§ **DIRECTIONS FOR THIS TASK**: Copy exactly the lines of the data below that run from the line holding "A1 as Uruvelakassapa" through the line holding "we receive going", both ends included.

[Detected change data]

........

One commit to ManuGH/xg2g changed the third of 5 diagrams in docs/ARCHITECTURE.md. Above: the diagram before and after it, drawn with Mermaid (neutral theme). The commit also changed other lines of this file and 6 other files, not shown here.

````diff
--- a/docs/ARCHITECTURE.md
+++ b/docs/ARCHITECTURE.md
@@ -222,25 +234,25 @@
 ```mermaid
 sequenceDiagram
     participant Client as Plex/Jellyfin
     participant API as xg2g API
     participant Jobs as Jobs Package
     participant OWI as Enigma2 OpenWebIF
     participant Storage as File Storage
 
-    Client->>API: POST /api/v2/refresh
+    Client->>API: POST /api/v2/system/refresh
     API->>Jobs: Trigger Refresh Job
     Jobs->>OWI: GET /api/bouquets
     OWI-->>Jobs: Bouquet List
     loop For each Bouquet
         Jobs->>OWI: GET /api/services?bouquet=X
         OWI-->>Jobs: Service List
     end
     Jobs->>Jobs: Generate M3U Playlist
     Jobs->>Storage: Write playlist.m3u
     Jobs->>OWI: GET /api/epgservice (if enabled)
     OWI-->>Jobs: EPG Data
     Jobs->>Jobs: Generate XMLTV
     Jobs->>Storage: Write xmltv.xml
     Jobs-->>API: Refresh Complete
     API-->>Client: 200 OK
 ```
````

........

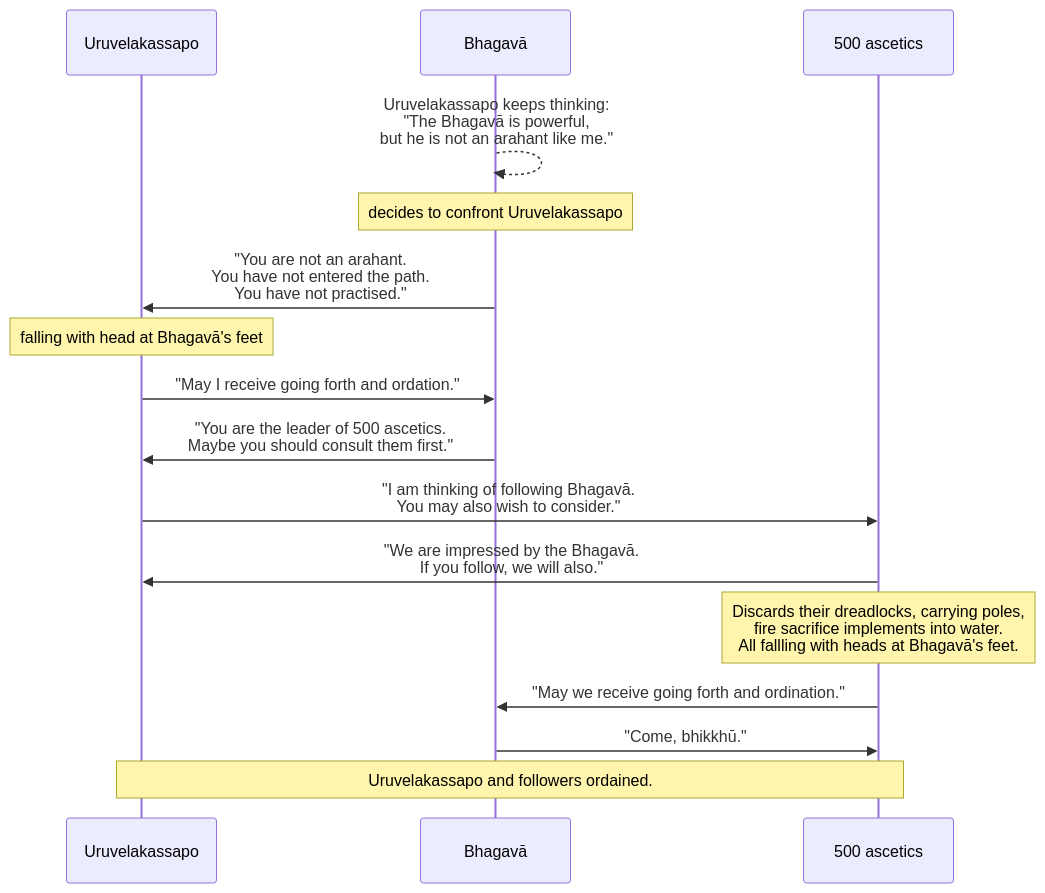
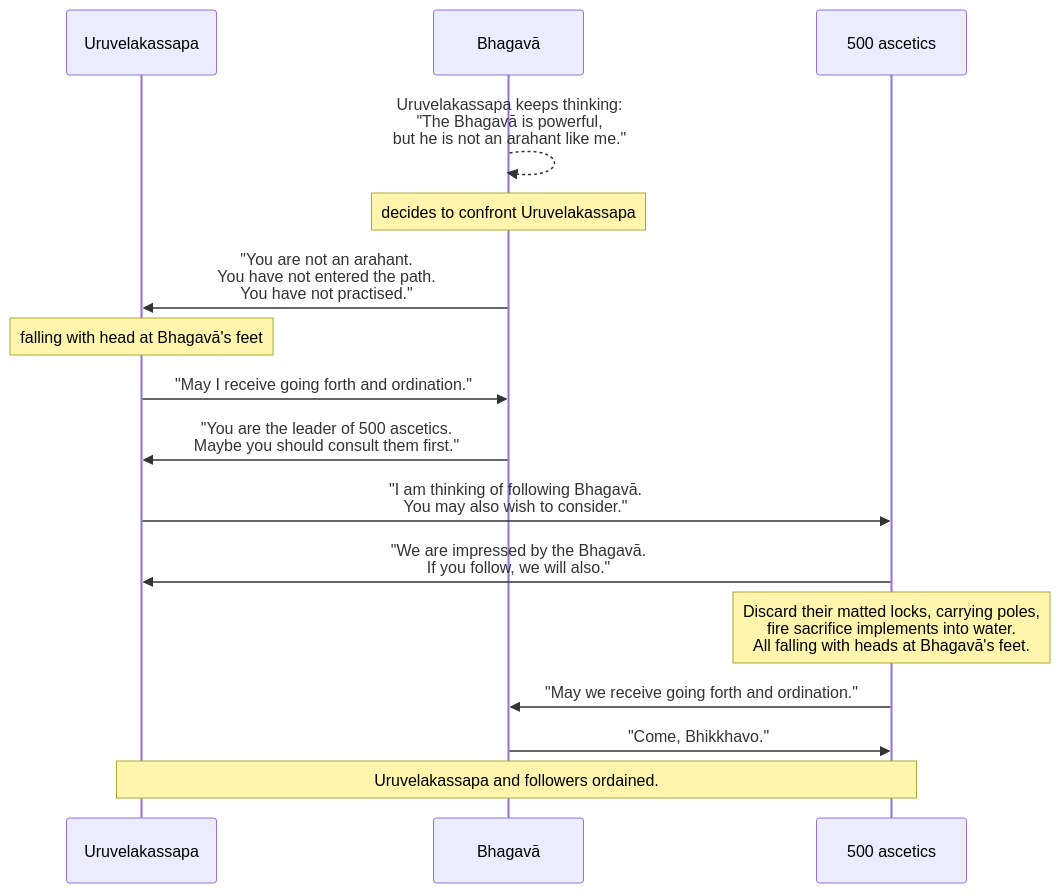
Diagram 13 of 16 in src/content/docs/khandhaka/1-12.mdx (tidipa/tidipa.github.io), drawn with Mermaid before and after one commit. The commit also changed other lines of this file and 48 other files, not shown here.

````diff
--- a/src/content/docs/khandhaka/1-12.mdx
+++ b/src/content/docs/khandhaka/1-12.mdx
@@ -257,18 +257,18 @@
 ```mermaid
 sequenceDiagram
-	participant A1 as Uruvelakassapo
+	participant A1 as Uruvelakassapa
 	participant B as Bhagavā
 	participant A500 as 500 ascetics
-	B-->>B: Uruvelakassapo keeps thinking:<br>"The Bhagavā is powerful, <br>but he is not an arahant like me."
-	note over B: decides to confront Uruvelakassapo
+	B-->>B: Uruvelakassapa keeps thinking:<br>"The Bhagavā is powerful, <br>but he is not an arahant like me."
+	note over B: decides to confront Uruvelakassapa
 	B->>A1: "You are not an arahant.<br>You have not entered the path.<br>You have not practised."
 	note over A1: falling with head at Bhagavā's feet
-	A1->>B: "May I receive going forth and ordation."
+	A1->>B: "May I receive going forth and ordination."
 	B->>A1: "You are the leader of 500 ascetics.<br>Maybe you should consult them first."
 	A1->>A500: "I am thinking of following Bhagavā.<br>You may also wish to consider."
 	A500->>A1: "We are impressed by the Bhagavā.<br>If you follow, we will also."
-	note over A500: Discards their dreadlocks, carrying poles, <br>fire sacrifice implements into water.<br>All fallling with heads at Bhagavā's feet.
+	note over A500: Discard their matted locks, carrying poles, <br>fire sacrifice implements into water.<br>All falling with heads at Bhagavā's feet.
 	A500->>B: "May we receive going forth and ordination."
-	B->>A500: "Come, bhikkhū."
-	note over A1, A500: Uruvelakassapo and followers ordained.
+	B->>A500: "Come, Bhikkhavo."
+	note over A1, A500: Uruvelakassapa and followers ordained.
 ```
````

........

§ **ANSWER TO THIS PROBLEM**:
+	participant A1 as Uruvelakassapa
 	participant B as Bhagavā
 	participant A500 as 500 ascetics
-	B-->>B: Uruvelakassapo keeps thinking:<br>"The Bhagavā is powerful, <br>but he is not an arahant like me."
-	note over B: decides to confront Uruvelakassapo
+	B-->>B: Uruvelakassapa keeps thinking:<br>"The Bhagavā is powerful, <br>but he is not an arahant like me."
+	note over B: decides to confront Uruvelakassapa
 	B->>A1: "You are not an arahant.<br>You have not entered the path.<br>You have not practised."
 	note over A1: falling with head at Bhagavā's feet
-	A1->>B: "May I receive going forth and ordation."
+	A1->>B: "May I receive going forth and ordination."
 	B->>A1: "You are the leader of 500 ascetics.<br>Maybe you should consult them first."
 	A1->>A500: "I am thinking of following Bhagavā.<br>You may also wish to consider."
 	A500->>A1: "We are impressed by the Bhagavā.<br>If you follow, we will also."
-	note over A500: Discards their dreadlocks, carrying poles, <br>fire sacrifice implements into water.<br>All fallling with heads at Bhagavā's feet.
+	note over A500: Discard their matted locks, carrying poles, <br>fire sacrifice implements into water.<br>All falling with heads at Bhagavā's feet.
 	A500->>B: "May we receive going forth and ordination."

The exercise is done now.